Coming out can be a risky ordeal for anyone. For someone like Vicky Beeching with a high-profile Christian career, doing so shows extraordinary courage.

Beeching has earned the right to tell her story and we need to hear it. We also need to bring an end to damaging Church teaching that fractures people and effectively disintegrates them from an integral, God-given part of themselves.

Now we enter an era where gay Christian people can commit to their discipleship and to (same-gender) marriage without having to make the heartbreaking decision to choose one over the other. We pray for Vicky that she continues to know God’s blessings upon her life and his guidance for her future. Kudos to Premier Christianity for running this excellent interview. Jane Newsham, via  


Vicky Beeching’s theological views on same-sex marriage are based on her own experiences. I wonder how often we try to interpret the Bible through the lens of our own lives, rather than allowing the Bible to shape us.  

Her announcement could confuse Christians who are earnestly struggling with same-sex attractions but who choose to elevate what the Bible clearly says about homosexuality above their feelings. Our emotions are invariably flawed in this fallen world. Vanessa Muirhead, London


The profile of Vicky Beeching caused me to reflect again on the fact that we are all sinners. Why is there such an emphasis on the sin of homosexuality in the Church today? I believe it is a sin, but we seem to have lost the knowledge that all Christians are simultaneously righteous and sinner, and not one of us is holy in the eyes of God, except though the blood of Christ. Name withheld  


By the time I’d finished reading the article on Vicky Beeching, I was weeping. I feel the tremendous aching she endures. I also have a deep aching within me and am drawn to behaviours that the Bible warns against.  

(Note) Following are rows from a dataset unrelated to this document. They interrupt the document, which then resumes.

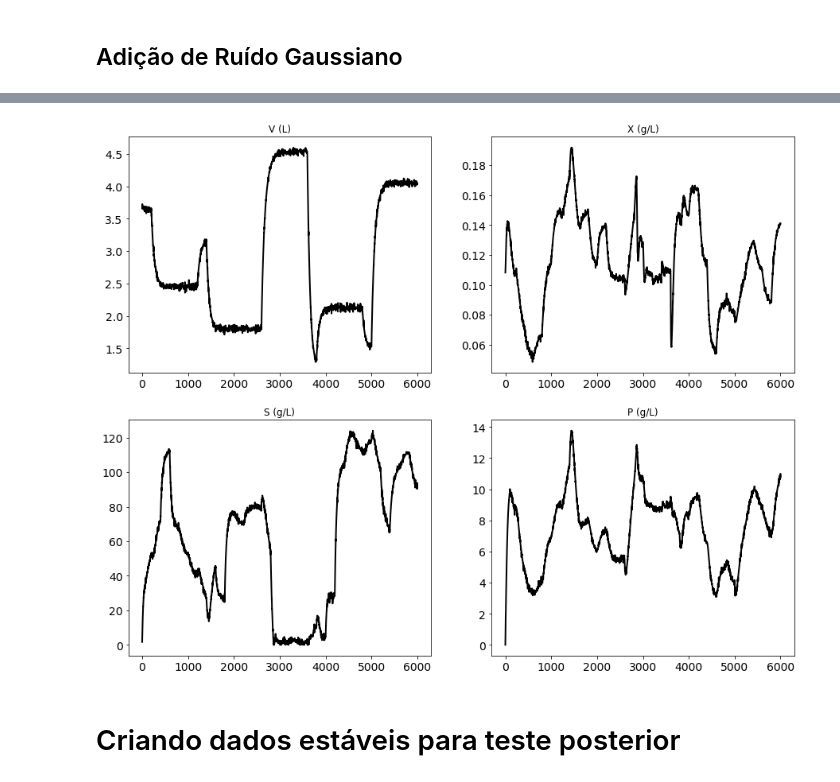
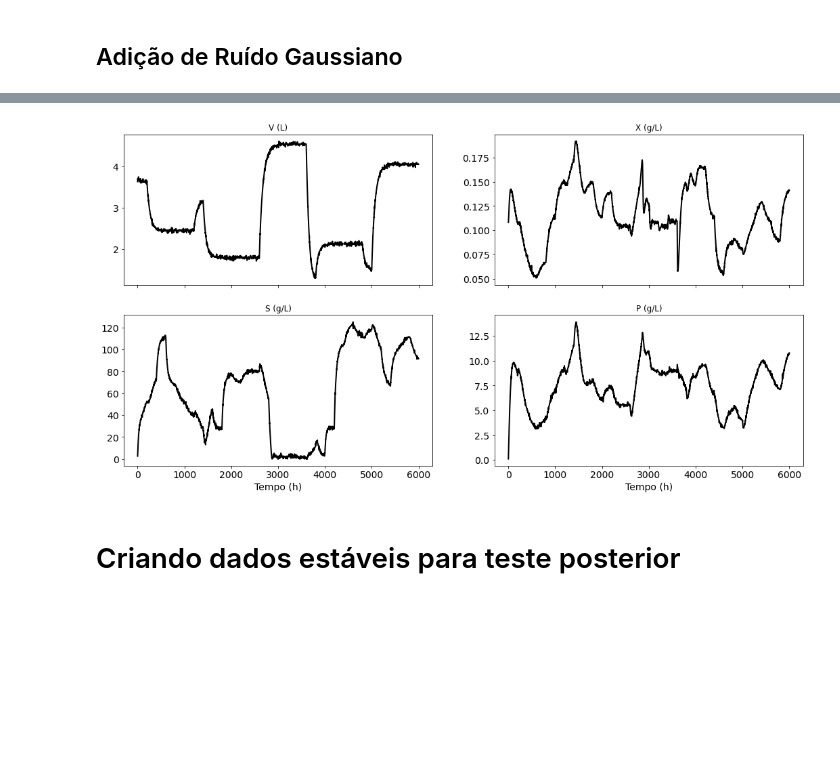
Before and after one commit to v195047/IC_rascunhos, a Jupyter notebook: #1.5 - Modelo Matemático Contínuo com Perturbação.ipynb, the cells around one changed output, grey strips where cells are left out. Cells and saved outputs as stored; diff of their text form; code cells hidden in the pictures; blank space fills up the shorter version.

Commit message:
Update simples
normal

```diff
--- a/#1.5 - Modelo Matemático Contínuo com Perturbação.ipynb
+++ b/#1.5 - Modelo Matemático Contínuo com Perturbação.ipynb
@@ -36,19 +36,19 @@ dados.describe()
 | 75% | 4350.000000 | 0.102600 | 137.500000 | 0.060000 |
 | max | 5800.000000 | 0.108600 | 150.000000 | 0.075000 |
 # %%
-fig, (ax1, ax2, ax3) = plt.subplots(1,3, figsize=(15,3))
+fig, (ax1, ax2, ax3) = plt.subplots(1,3, figsize=(15,4), sharex=True)
 
-ax1.plot(dados.iloc[:,0],v_exog[:,0], c='k')
+ax1.step(dados.iloc[:,0],v_exog[:,0], c='k', drawstyle='mid')
 ax1.set_title("$Q_0$ (L/h)", size=12)
 ax1.set_xlabel("t (h)", size=12)
 
-ax2.plot(dados.iloc[:,0],v_exog[:,1], c='k')
+ax2.step(dados.iloc[:,0],v_exog[:,1], c='k', drawstyle='mid')
 ax2.set_xlabel("t (h)", size=12)
 ax2.set_title("$S_0$ (g/L)", size=12)
 
-ax3.plot(dados.iloc[:,0],v_exog[:,2], c='k')
+ax3.step(dados.iloc[:,0],v_exog[:,2], c='k', drawstyle='mid')
 ax3.set_xlabel("t (h)", size=12)
 ax3.set_title("$X_0$ (g/L)", size=12)
 
-plt.savefig("Imagens/graficos_perturbacoes.pdf", format='pdf')
+plt.savefig("Imagens/graficos_perturbacoes.jpg", format='jpg', bbox_inches="tight", dpi=300)
 # %% [output]
@@ -170,28 +170,31 @@ array([[ 0.        , -0.        ,  0.        ,  0.        ],
 # %%
 dados_simulacao_ruido = dados_normalizados + np.random.normal(loc=0., scale=0.009, size=dados_normalizados.shape)*np.random.choice([0, 1],
-                                                            size=dados_normalizados.shape, p=[0.8, 0.2])
+                                                            size=dados_normalizados.shape, p=[0.85, 0.15])
 dados_simulacao_ruido = scaler.inverse_transform(dados_simulacao_ruido)
 dados_final = pd.DataFrame(np.where(dados_simulacao_ruido<0, 0, dados_simulacao_ruido))
 dados_final.columns = list(dados_simulacao.columns)
 # %%
 V_ruido = dados_final.iloc[:,0]
 X_ruido = dados_final.iloc[:,1]
 S_ruido = dados_final.iloc[:,2]
 P_ruido = dados_final.iloc[:,3]
 
-fig, ((ax1, ax2), (ax3, ax4)) = plt.subplots(2,2,figsize=(15,12))
+fig, ((ax1, ax2), (ax3, ax4)) = plt.subplots(2,2,figsize=(18,9), sharex=True)
 
 ax1.plot(teste_t, V_ruido, c='k', lw=2)
 ax1.set_title("V (L)", size=12)
 ax2.plot(teste_t, X_ruido, c='k', lw=2)
 ax2.set_title("X (g/L)", size=12)
 ax3.plot(teste_t, S_ruido, c='k', lw=2)
 ax3.set_title("S (g/L)", size=12)
+ax3.set_xlabel("Tempo (h)")
 ax4.plot(teste_t, P_ruido, c='k', lw=2)
 ax4.set_title("P (g/L)", size=12)
-plt.savefig("Imagens/4graficos_comruido.pdf", format='pdf')
+ax4.set_xlabel("Tempo (h)")
+
+plt.savefig("Imagens/4graficos_comruido.jpg", format='jpg', bbox_inches="tight", dpi=370)
 # %% [output]
-[figure, old version]
+[figure, new version]
 # %%
 #Exportando os dados obtidos
 np.savetxt("Dados/dados_com_ruido.csv", dados_final, delimiter=',')
```
Also changed, not shown: parts of 3 cells of this notebook, 10 other files.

If I ever had the courage to confess what is going on inside me to friends, those who love me most would walk through it with me, reminding me that the warnings God gives are against practices that lead to destruction. Those who don’t love me so much might tell me I am free to follow my ‘instincts’. I pray that Vicky has at least some of the first type of friends around her. Miriam, Reading


Many thanks for another fascinating article on Science in the Bible by David Instone-Brewer (Life Before Adam, October). One very interesting feature of the account of Eden, often glossed over, is Genesis 3:24: ‘After he drove the man out, he placed on the east side of the Garden of Eden cherubim and a flaming sword flashing back and forth to guard the way to the tree of life.’  

Although Adam and Eve had lost their access to it, God put a guard on the way to the tree of life not to prevent all future access, but to await the second Adam – Jesus – who would reopen ‘the way to the tree of life’ for us all.  Mik Shaw, Goring-by-Sea  


Wow! What a powerful testimony of God’s saving grace (From Staunch Atheist to Christian Theologian, October). Glory to God! He loves the world so much that he wants to save us from our darkness and bring us into his glorious light to fulfil the destiny he has written for our lives.  Pamela, via  


@yesHEiscom ‘I hated God and religion, but God called me and loved me when I was a sinner.’ Brilliant piece from @Christianitymag

@denisejharris: Thank you for your heart-stoppingly moving article about Iraq. I had to read it in stages. Lord comfort them.

@joannaruthrobin: Good @DavidIBrewer article but #conspicuousabsence of the Nephilim. How does DIB see them fitting into the picture?

@ianbritton: Time for lunch and a read of the new Christianity magazine. I’ll start with the back page. @Jeffreylucas

FB: christianitymag TW: @Christianitymag


I felt Martin Saunders’ ‘Sound Check’ article (September) was rather contrived. I’m sure an outsider could cope with the odd strange phrase in our song lyrics.  

Martin suggests not singing ‘I Stand in Awe of You’ in case someone present can’t stand! And if ‘Rise up Women of the Truth’ is chosen to be sung at a men’s breakfast, I suggest the issue is with the ‘eejit’ who put it on the playlist.  Elisabeth Lonsdale, Aberdeen


Email Premier Christianity at putting ‘feedback’ in the subject line

We reserve the right to edit letters for style and length. The views expressed do not necessarily represent those of the publisher.

Click here to receive your free copy of Premier Christianity magazine.